Have you ever tried to explain the difference between marketing research and market research to your inbound marketing agency’s clients? If so, you’ll know that their eyes glaze over and they start to squirm in their seats. After all, knowing the difference and being able to adequately explain it are two different things, right? Well, we’ve broken it down to make it simpler for you to communicate to others. Here you go!
Marketing research is research related to marketing. It is the process of investigating how best to market a product, based on:
- Media channels to use
- Type of communications to employ, such as email marketing and business blogging
- Methods of promotion
Marketing research usually includes research such as testing of advertisements through focus groups, determining how the projected pricing of the items compares with other similar products, who the main competitors are and what methods they use to market themselves.
This process should start before marketing research, because in order to effectively find out how to market a product or service the marketer first needs to know to whom you are marketing. That’s where market research comes in. It’s the identification of the target market or audience for whom the product or service is designed, and it’s a major driver of strategies.
Market research includes trends affecting the marketplace, such as political, economic and social trends. It takes account of the targeted customer’s wants and needs and identifies where the products and services should be sold and how.
Where They Overlap
The two concepts overlap in several places, however, which is what causes the challenges in explaining them:

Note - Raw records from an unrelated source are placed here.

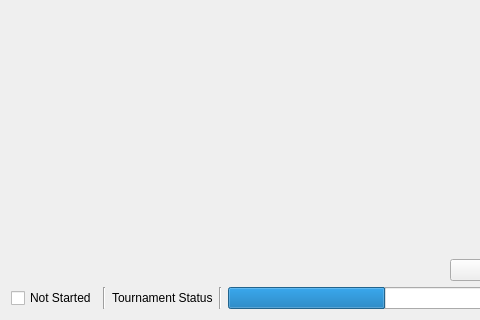
Qt form src/ui/tournamenttab.ui (SquireTournamentServices/SquireDesktop) before a commit; both pictures show x 0 to 480 and y 338 to 658 of the 894 by 658 pixel window.
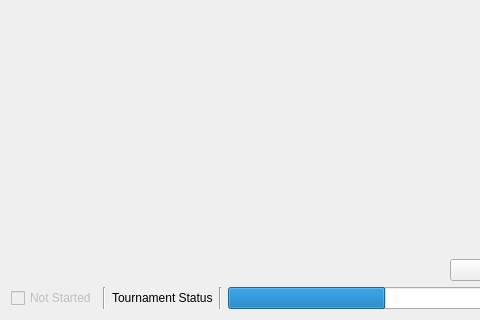
The same form after that commit. Icons and pictures are not drawn.

```diff
--- a/src/ui/tournamenttab.ui
+++ b/src/ui/tournamenttab.ui
@@ -104,6 +104,9 @@
     <layout class="QHBoxLayout" name="statusBar" stretch="0,0,0,0,0">
      <item>
       <widget class="QCheckBox" name="startedIndicator">
+       <property name="enabled">
+        <bool>false</bool>
+       </property>
        <property name="text">
         <string>Not Started</string>
        </property>
```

- Competitor research. This aspect fits neatly into both categories, in different ways. In marketing research, competitor knowledge focuses on understanding the methods other companies in the same industry use to market their products. It includes place and promotion (two of the four Ps) more than price and product. In market research, however, competitor knowledge means understanding who the other companies sell to, and includes product and price (the other two of the four Ps).
- Pricing. OK, we mentioned pricing under the definition of marketing research, and now we’ve just said it falls under market research. Confusing, huh? It all comes down to the context. Pricing in the context of determining what price the market will bear and setting prices for the products—that’s market research. Finding out how the prices compare with those charged by competitors, however—that’s marketing research.
For the purposes of creating an inbound marketing strategy for your client, you really need to do both marketing and market research. It can simplify things if you call market research “audience research,” or it could make it even more difficult for the client.